**Revision comparison data**
━━━━━━━━━━━━━━━━

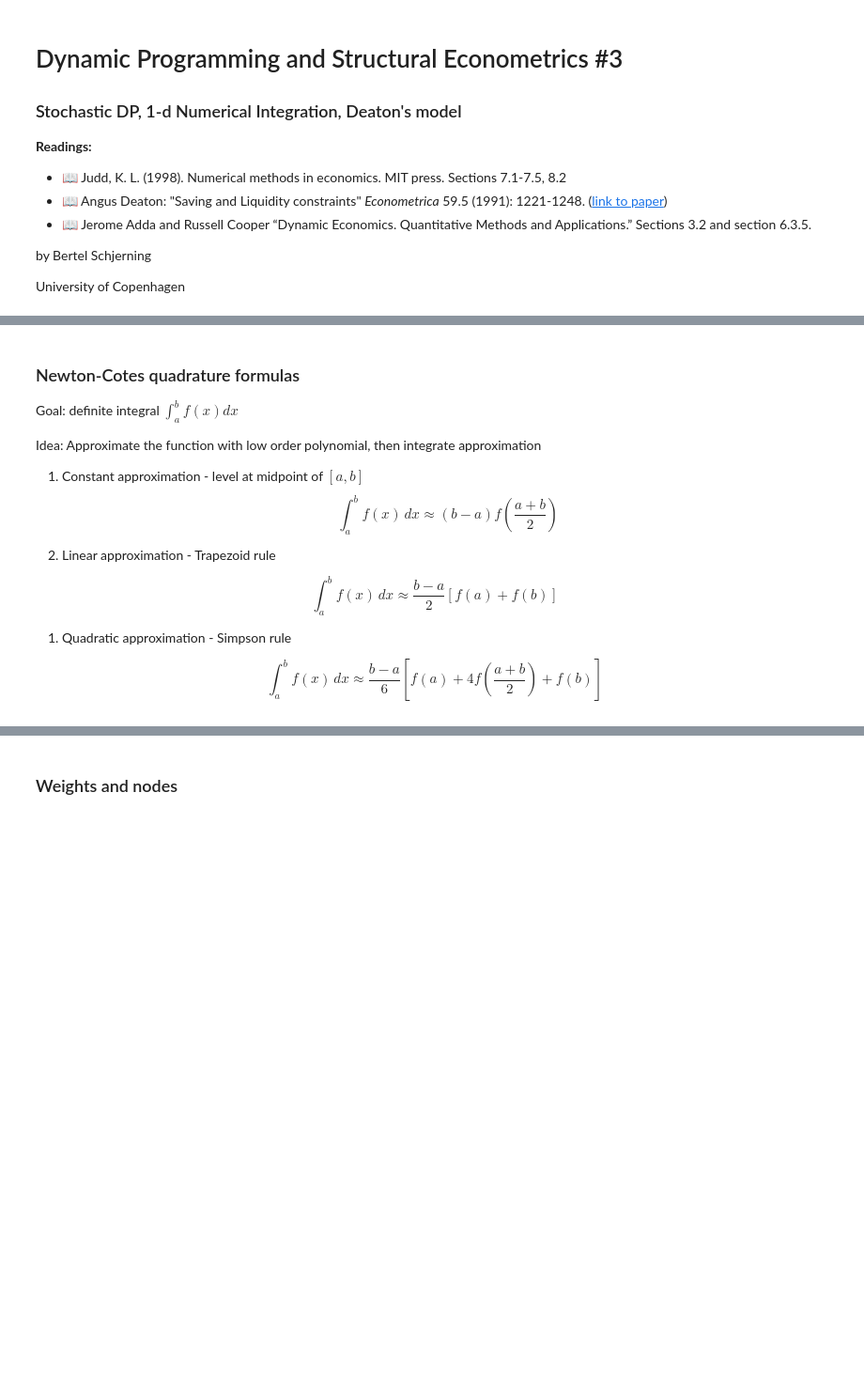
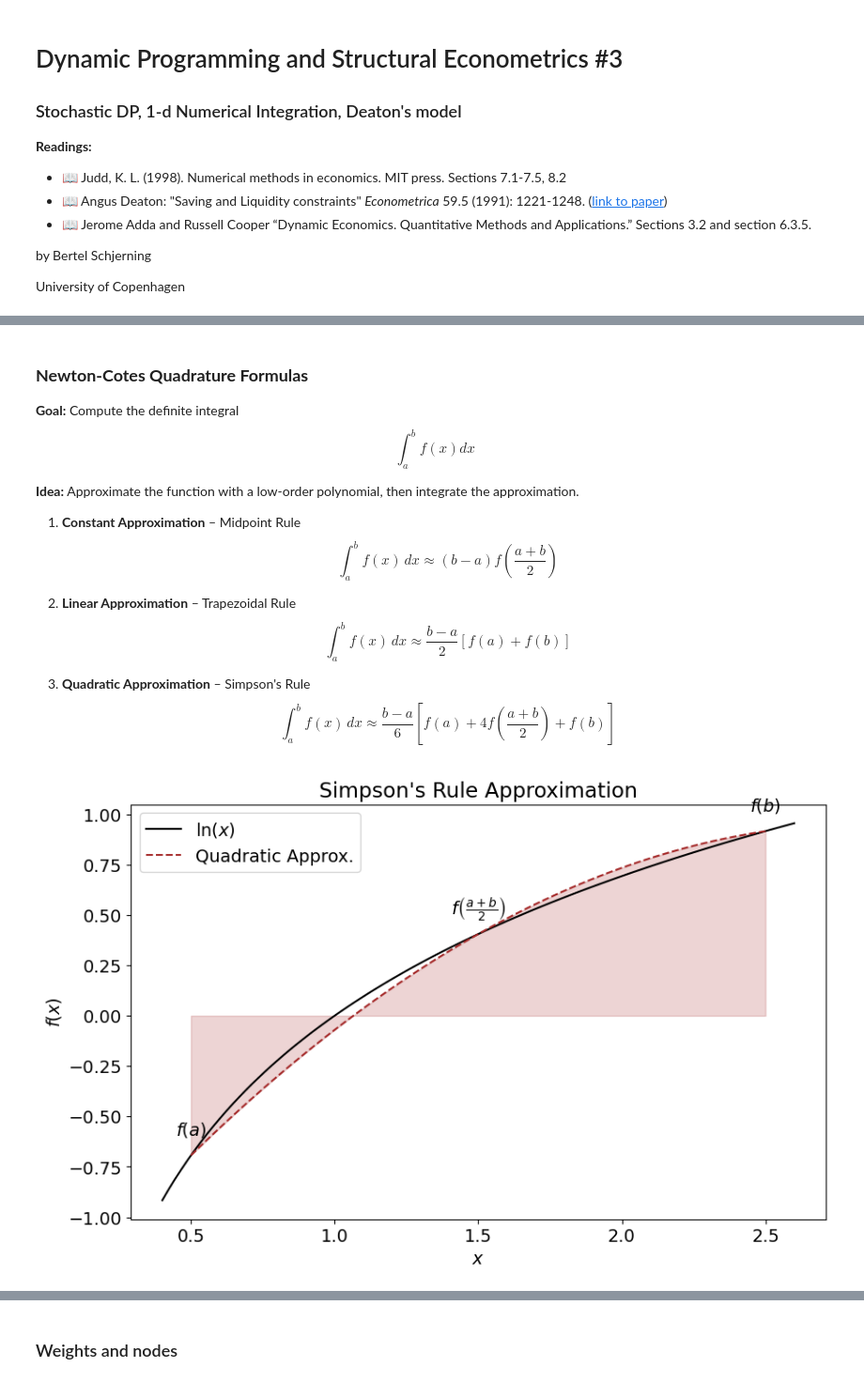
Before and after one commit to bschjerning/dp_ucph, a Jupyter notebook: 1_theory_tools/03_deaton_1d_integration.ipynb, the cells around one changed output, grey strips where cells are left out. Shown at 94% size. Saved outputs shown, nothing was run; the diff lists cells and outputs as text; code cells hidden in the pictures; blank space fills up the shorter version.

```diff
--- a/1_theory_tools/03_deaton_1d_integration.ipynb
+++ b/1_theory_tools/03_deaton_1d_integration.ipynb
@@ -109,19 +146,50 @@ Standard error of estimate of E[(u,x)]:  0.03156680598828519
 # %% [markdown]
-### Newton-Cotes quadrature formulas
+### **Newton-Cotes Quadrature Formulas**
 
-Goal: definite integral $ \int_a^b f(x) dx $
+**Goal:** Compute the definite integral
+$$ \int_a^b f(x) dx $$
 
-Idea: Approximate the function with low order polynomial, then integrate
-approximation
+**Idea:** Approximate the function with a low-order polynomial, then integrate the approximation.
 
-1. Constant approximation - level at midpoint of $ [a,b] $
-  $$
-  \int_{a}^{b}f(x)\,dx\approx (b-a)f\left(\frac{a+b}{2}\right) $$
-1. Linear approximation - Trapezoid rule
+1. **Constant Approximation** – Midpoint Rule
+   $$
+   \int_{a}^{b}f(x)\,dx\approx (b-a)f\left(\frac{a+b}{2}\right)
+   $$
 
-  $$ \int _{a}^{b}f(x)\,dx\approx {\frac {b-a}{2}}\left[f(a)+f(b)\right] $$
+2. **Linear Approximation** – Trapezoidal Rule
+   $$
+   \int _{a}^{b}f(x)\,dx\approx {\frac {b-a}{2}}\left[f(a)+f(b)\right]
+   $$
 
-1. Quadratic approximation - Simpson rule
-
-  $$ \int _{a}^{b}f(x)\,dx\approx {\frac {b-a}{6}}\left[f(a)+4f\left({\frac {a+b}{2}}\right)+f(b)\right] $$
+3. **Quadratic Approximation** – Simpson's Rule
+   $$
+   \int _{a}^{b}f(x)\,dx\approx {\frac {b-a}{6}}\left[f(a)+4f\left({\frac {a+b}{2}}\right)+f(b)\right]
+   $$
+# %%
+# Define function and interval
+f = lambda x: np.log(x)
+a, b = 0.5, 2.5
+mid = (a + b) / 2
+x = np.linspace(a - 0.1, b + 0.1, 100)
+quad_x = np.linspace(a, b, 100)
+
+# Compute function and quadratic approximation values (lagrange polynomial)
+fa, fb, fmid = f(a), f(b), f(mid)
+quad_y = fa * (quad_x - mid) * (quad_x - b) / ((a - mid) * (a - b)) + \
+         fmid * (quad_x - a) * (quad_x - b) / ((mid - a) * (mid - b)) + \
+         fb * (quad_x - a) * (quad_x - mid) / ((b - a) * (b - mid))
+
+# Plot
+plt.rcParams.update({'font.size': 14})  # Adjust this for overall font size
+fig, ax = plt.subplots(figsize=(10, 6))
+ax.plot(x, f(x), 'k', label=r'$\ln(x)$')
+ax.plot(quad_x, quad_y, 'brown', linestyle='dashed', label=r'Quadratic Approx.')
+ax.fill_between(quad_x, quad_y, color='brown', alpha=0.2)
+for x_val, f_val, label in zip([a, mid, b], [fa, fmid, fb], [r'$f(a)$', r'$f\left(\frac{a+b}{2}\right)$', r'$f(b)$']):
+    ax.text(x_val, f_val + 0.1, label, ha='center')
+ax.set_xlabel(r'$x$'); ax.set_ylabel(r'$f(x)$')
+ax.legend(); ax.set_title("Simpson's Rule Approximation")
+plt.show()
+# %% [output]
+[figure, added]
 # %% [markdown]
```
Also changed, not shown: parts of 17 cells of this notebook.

━━━━━━━━━━━━━━━━

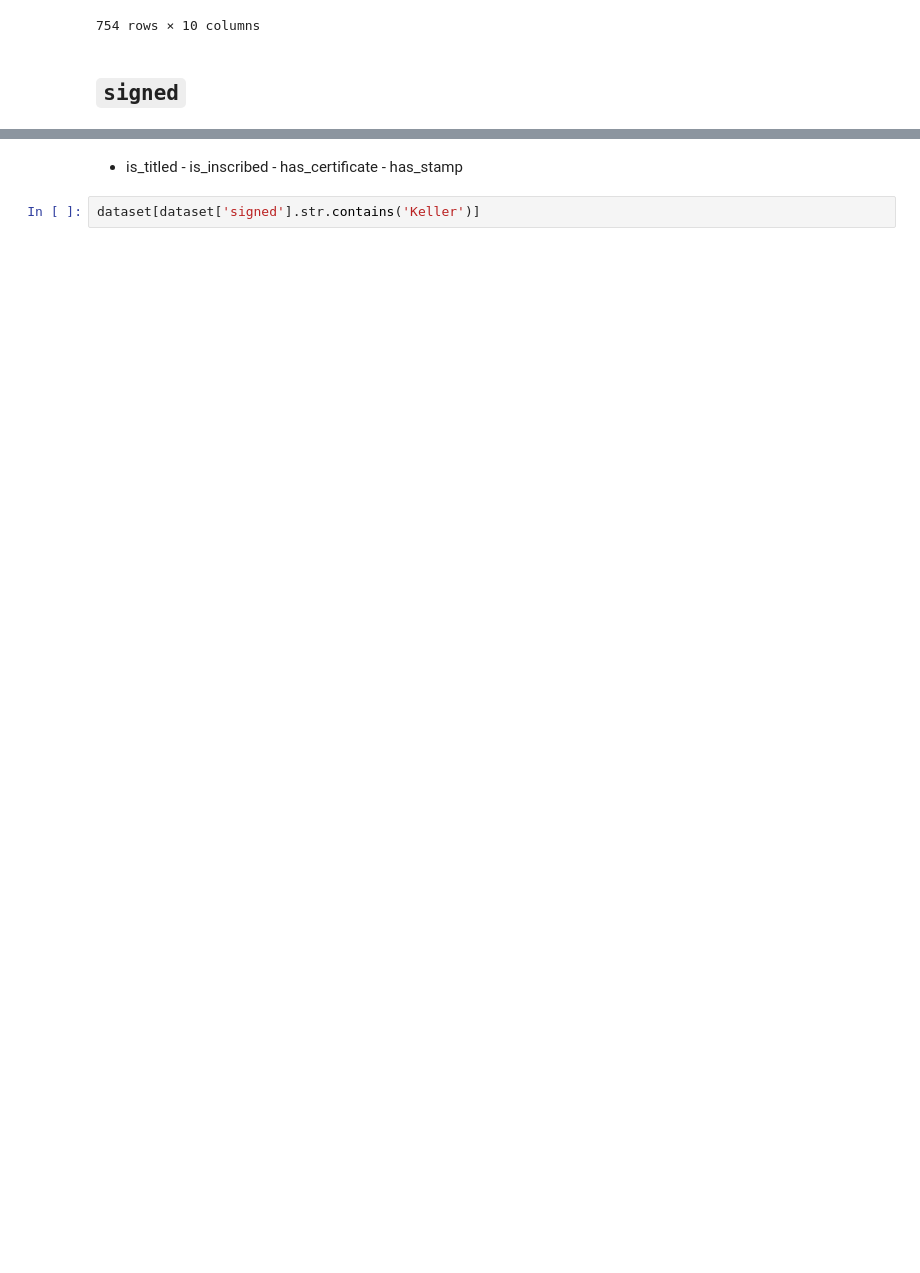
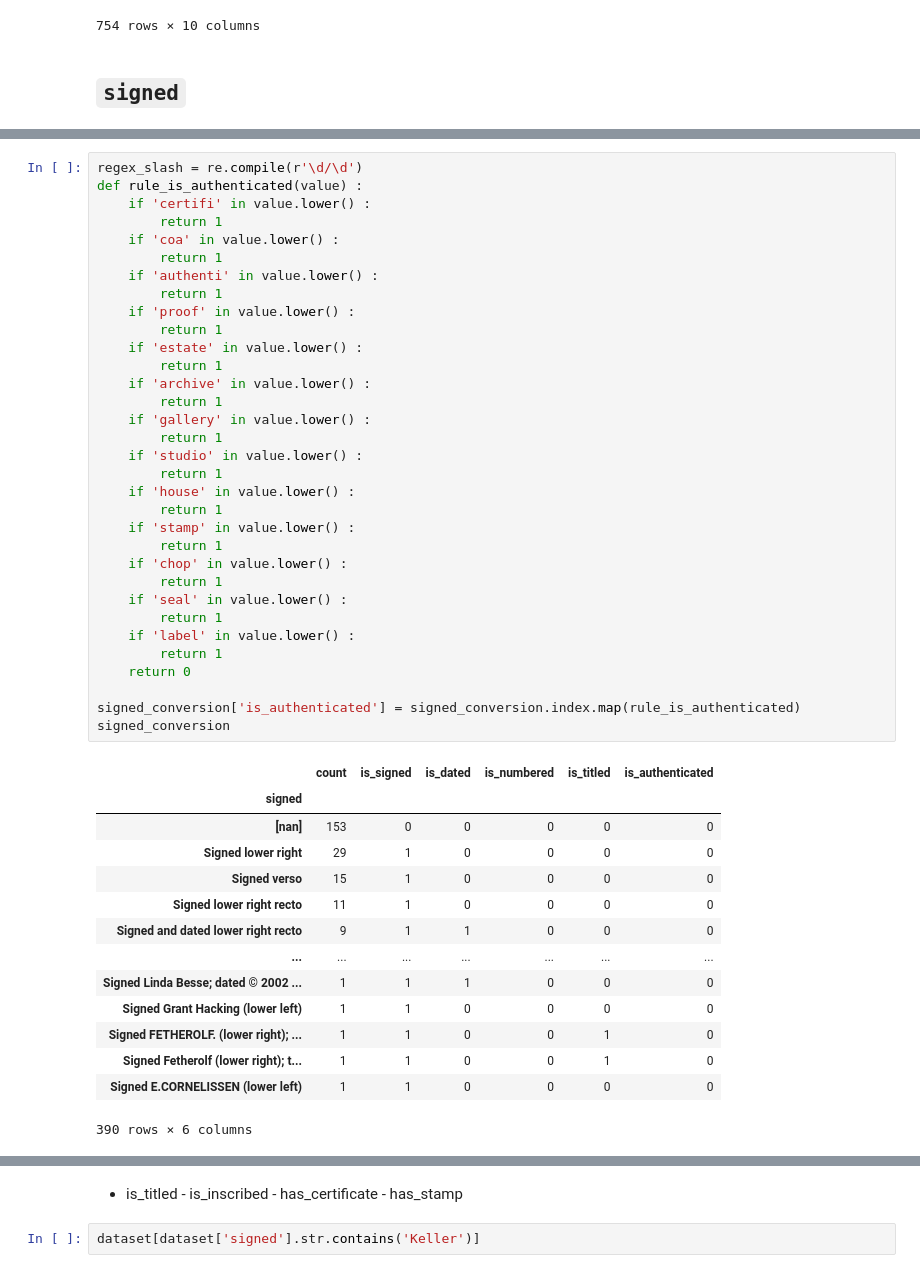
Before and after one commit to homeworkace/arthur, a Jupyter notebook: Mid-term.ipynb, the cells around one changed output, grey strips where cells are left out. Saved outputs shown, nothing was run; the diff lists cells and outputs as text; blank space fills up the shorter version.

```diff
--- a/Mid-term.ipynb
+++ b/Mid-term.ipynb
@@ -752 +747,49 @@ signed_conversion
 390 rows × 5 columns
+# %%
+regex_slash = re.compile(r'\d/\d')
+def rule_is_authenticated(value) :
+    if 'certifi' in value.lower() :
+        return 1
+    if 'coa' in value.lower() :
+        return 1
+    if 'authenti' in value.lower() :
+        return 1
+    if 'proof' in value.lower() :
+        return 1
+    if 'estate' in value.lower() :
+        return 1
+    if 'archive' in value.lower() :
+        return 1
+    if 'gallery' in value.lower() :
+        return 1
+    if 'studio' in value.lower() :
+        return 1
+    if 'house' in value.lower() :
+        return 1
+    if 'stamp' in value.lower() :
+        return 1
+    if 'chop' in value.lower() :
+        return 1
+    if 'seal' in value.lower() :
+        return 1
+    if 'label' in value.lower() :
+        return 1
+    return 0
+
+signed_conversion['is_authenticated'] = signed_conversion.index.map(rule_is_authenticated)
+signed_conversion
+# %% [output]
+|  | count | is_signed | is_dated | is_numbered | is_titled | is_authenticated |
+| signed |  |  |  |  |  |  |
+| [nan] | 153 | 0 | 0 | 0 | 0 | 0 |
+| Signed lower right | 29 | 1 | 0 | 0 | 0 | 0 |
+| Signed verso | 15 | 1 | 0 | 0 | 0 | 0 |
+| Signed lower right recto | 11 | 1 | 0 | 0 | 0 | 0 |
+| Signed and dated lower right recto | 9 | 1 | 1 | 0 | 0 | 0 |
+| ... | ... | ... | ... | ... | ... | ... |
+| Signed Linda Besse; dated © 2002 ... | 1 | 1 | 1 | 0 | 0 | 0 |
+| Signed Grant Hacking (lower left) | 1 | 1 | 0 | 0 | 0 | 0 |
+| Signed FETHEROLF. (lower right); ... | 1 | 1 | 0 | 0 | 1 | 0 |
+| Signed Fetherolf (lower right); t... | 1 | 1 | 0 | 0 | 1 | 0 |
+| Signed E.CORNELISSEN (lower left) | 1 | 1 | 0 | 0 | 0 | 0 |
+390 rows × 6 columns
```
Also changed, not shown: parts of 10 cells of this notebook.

━━━━━━━━━━━━━━━━

**WORK TO BE COMPLETED**
Every line above that includes the word "definite" should be listed.

**REPLY**
-Goal: definite integral $ \int_a^b f(x) dx $
+**Goal:** Compute the definite integral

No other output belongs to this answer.